|Natural resources||fish, forests (cork), iron ore, copper, zinc, tin, tungsten, silver, gold, uranium, marble, clay, gypsum, salt, arable land, hydropower|
|Birth rate||9.27 births/1,000 population (2015 est.)|
|Death rate||11.02 deaths/1,000 population (2015 est.)|
|Sex ratio||0.95 male(s)/female (2015 est.)|
|Independence||1143 (Kingdom of Portugal recognized); 5 October 1910 (republic proclaimed)|
|National symbol||armillary sphere (a spherical astrolabe modeling objects in the sky and representing the Republic); national colors: red, green|
|National anthem||"A Portugesa" (The Song of the Portuguese)|
|Industries||textiles, clothing, footwear, wood and cork, paper and pulp, chemicals, lubricants, automobiles and auto parts, base metals, minerals, porcelain and ceramics, glassware, technology, telecommunications; dairy products, wine, other foodstuffs; ship construction and refurbishment; tourism, plastics, financial services, optics|
|Exports||$57.2 billion (2015 est.)|
agricultural products, foodstuffs, wine, oil products, chemical products, plastics and rubber, hides, leather, wood and cork, wood pulp and paper, textile materials, clothing, footwear, machinery and tools, base metals
|Imports||$66.44 billion (2015 est.)|
agricultural products, chemical products, vehicles and other transport material, optical and precision instruments, computer accessories and parts, semiconductors and related devices, oil products, base metals, food products, textile materials
|GDP - per capita (PPP)||$27,800 (2015 est.)|
|Time Zone||WET (UTC)|
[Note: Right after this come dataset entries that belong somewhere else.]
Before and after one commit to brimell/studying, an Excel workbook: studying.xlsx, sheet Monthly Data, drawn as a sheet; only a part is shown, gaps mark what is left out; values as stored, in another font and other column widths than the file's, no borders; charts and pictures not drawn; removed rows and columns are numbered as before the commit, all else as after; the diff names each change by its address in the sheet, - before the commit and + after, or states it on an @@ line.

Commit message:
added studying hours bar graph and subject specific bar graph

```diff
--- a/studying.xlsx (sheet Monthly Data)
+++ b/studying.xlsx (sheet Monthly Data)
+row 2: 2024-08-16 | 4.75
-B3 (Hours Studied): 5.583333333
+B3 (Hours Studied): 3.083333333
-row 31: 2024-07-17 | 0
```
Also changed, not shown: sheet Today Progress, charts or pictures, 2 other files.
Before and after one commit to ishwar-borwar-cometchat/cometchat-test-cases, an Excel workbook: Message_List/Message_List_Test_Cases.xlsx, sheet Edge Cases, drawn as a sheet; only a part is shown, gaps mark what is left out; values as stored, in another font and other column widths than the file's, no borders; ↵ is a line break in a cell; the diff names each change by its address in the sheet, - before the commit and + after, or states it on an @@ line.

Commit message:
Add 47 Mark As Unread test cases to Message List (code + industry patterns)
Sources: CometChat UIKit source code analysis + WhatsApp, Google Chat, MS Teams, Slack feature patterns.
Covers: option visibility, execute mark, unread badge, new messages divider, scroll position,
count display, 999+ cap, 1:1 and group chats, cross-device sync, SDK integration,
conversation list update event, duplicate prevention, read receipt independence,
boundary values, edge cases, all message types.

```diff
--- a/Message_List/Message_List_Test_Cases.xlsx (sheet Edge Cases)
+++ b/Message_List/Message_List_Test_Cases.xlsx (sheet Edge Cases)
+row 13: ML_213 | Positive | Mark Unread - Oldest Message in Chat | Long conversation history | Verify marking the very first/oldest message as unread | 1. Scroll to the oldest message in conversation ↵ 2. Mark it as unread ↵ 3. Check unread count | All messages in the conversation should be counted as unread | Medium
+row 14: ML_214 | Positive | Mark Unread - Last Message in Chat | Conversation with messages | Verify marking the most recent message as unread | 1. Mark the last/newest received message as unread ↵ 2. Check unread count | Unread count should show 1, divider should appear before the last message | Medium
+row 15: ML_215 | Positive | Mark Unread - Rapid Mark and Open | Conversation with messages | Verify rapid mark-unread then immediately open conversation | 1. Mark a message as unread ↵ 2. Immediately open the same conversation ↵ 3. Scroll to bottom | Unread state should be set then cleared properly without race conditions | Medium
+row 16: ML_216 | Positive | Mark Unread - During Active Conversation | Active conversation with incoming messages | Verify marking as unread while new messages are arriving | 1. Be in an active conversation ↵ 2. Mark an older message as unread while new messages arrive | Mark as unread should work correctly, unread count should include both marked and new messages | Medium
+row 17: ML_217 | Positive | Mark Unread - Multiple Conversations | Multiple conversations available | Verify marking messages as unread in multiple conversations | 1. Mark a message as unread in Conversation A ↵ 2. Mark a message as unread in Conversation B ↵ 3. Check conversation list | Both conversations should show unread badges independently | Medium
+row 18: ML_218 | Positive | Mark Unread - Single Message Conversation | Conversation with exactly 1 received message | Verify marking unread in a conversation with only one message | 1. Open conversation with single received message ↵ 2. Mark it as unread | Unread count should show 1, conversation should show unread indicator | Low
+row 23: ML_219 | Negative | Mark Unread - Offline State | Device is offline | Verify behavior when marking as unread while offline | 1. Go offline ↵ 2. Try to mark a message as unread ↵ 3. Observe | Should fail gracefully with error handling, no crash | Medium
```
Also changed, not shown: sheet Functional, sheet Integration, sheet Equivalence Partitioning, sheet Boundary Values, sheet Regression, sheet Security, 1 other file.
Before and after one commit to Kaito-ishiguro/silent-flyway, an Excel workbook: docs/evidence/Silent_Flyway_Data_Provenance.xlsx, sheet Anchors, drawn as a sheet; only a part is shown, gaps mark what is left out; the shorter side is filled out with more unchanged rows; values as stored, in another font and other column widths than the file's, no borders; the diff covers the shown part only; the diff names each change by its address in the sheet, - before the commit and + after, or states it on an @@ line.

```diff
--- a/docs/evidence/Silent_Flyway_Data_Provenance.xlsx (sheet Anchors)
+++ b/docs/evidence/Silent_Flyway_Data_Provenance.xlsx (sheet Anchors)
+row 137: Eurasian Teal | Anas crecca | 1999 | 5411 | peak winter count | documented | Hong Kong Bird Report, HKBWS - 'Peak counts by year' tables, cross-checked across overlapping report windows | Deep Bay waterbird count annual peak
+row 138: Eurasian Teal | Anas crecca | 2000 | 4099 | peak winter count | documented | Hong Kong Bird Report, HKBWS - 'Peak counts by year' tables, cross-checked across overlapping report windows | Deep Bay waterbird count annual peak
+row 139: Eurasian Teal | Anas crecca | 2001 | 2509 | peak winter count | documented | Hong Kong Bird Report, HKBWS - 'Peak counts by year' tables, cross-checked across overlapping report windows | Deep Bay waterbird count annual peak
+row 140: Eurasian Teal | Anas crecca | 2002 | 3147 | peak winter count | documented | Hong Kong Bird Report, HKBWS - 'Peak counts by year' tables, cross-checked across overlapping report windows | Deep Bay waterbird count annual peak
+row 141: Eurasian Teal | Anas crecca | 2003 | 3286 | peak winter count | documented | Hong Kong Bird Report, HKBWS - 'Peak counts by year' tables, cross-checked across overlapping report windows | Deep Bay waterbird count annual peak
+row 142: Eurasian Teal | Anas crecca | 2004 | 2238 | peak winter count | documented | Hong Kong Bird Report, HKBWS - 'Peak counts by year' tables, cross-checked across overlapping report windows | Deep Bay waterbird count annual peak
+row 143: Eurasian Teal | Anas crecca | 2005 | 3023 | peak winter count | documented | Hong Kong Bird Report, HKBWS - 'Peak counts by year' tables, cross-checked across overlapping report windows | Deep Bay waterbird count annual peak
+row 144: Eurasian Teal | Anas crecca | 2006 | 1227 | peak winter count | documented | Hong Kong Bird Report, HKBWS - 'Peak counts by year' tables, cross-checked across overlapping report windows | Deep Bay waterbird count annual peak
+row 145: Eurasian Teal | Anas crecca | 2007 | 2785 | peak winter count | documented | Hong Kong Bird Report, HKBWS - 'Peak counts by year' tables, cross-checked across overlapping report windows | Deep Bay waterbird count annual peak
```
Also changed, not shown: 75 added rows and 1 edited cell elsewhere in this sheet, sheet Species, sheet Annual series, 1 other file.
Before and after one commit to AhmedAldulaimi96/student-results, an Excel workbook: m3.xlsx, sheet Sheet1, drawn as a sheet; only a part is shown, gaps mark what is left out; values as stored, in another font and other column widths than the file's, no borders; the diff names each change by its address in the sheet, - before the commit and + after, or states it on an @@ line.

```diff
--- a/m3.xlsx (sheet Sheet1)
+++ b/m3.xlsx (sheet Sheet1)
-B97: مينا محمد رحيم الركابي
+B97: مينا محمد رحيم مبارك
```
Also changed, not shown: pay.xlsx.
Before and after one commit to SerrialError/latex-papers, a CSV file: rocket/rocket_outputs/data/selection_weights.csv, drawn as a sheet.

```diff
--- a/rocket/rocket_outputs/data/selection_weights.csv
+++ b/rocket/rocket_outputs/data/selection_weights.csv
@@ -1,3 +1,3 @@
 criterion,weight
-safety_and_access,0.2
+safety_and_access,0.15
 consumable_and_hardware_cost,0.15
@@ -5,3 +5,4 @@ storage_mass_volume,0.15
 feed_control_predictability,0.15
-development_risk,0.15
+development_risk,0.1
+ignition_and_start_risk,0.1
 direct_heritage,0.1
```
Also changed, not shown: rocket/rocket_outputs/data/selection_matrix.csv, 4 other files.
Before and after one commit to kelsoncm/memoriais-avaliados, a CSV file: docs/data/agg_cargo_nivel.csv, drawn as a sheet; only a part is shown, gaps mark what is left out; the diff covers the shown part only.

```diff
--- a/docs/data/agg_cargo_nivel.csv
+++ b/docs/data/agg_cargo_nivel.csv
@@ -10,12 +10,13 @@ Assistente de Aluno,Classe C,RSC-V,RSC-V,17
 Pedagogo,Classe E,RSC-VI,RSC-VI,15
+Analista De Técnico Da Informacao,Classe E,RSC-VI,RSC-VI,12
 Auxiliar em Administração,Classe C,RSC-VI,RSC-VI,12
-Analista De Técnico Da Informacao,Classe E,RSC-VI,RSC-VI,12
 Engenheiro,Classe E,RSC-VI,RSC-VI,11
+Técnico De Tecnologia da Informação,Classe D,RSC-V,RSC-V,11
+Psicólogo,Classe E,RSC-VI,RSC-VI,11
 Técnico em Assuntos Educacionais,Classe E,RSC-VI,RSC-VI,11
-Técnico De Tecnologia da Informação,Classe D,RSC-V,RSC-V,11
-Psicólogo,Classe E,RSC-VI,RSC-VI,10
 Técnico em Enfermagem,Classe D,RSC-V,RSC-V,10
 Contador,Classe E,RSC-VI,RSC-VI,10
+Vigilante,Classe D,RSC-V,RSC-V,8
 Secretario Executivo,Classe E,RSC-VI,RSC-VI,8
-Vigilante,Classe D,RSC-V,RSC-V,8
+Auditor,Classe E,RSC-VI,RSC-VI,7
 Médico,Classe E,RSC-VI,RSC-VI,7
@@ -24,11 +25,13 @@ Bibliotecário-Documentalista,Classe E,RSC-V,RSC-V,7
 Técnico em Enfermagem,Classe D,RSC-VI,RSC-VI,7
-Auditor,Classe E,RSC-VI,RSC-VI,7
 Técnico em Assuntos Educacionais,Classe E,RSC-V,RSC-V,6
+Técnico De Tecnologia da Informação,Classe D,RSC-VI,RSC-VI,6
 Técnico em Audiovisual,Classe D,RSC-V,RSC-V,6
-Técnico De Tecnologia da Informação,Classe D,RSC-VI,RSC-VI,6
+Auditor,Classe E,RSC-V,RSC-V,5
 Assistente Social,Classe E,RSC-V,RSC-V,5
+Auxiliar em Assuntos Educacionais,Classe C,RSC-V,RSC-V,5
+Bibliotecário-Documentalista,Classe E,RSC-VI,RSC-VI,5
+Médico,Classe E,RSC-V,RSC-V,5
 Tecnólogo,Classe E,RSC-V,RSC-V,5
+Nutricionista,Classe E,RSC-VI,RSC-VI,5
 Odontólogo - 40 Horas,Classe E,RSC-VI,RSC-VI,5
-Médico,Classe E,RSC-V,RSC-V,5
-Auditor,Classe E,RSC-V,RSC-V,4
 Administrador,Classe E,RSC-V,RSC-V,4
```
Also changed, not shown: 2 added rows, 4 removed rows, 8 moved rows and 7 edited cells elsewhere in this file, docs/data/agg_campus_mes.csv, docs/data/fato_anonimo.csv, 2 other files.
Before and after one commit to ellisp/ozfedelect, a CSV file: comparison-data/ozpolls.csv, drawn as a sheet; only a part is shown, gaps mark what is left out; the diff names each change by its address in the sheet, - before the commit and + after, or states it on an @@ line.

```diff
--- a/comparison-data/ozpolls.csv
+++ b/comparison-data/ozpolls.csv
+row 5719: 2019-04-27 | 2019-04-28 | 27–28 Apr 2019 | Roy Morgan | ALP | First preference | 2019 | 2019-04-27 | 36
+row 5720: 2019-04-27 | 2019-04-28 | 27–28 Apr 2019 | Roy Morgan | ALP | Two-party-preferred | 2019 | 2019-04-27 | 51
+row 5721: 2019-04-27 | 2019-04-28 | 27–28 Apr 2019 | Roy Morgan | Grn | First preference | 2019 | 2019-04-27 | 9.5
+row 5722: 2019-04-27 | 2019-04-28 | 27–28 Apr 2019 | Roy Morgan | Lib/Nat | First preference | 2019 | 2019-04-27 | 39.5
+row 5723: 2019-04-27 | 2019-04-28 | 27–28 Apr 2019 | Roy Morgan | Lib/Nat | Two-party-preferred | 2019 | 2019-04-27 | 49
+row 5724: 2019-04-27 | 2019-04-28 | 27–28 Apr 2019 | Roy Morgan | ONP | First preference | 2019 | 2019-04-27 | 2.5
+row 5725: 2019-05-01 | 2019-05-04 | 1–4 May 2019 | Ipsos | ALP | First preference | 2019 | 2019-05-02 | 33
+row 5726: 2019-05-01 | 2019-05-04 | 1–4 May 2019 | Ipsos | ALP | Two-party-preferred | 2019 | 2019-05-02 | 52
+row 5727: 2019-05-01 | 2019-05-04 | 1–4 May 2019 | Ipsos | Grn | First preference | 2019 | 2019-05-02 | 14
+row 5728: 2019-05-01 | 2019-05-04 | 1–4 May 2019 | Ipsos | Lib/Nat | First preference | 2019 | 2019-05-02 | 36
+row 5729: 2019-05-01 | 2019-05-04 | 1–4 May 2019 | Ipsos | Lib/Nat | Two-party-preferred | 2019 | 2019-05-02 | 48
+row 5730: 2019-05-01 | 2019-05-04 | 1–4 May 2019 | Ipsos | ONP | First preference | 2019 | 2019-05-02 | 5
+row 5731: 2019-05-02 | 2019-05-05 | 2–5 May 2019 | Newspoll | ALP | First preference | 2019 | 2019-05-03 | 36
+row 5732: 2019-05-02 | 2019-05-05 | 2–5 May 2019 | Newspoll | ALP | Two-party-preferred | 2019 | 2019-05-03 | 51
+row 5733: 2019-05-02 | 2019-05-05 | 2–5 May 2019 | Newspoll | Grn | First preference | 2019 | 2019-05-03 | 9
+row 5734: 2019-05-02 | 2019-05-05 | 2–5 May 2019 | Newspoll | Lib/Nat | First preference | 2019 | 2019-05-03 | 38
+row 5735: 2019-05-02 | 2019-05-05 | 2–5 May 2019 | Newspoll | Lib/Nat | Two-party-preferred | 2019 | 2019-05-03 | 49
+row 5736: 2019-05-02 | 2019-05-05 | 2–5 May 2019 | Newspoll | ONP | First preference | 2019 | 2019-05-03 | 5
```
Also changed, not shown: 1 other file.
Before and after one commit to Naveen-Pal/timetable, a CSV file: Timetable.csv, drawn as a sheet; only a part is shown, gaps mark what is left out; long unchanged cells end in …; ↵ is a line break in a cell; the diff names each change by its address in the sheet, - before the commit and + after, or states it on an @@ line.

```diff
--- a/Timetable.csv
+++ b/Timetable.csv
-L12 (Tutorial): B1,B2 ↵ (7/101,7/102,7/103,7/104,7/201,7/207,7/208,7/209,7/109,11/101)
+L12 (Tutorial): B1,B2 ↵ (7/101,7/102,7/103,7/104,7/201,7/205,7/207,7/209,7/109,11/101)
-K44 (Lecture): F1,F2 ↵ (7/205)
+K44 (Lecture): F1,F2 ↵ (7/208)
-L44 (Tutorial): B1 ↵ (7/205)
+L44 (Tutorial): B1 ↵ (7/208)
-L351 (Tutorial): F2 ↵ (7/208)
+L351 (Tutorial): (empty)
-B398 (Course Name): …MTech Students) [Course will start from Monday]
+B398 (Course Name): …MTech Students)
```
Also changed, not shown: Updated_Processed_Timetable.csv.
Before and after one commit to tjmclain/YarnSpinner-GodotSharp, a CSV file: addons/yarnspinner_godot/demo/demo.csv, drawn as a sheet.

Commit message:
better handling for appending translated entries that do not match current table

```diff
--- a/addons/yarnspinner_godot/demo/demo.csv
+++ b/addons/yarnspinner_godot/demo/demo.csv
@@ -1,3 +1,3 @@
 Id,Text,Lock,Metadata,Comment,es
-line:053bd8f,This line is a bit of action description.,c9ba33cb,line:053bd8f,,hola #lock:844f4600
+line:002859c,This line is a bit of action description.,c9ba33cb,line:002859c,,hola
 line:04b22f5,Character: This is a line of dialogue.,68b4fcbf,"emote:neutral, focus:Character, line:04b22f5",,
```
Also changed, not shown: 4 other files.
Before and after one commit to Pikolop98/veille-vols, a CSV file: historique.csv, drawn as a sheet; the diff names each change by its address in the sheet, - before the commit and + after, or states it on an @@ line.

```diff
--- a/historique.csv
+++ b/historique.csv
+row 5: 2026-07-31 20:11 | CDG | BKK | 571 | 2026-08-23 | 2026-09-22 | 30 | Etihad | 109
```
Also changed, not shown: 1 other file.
|Internet country code||.pt|
|Internet users||7.43 million|
percent of population: 68.6% (July 2015 est.)
|Drives on the||Right|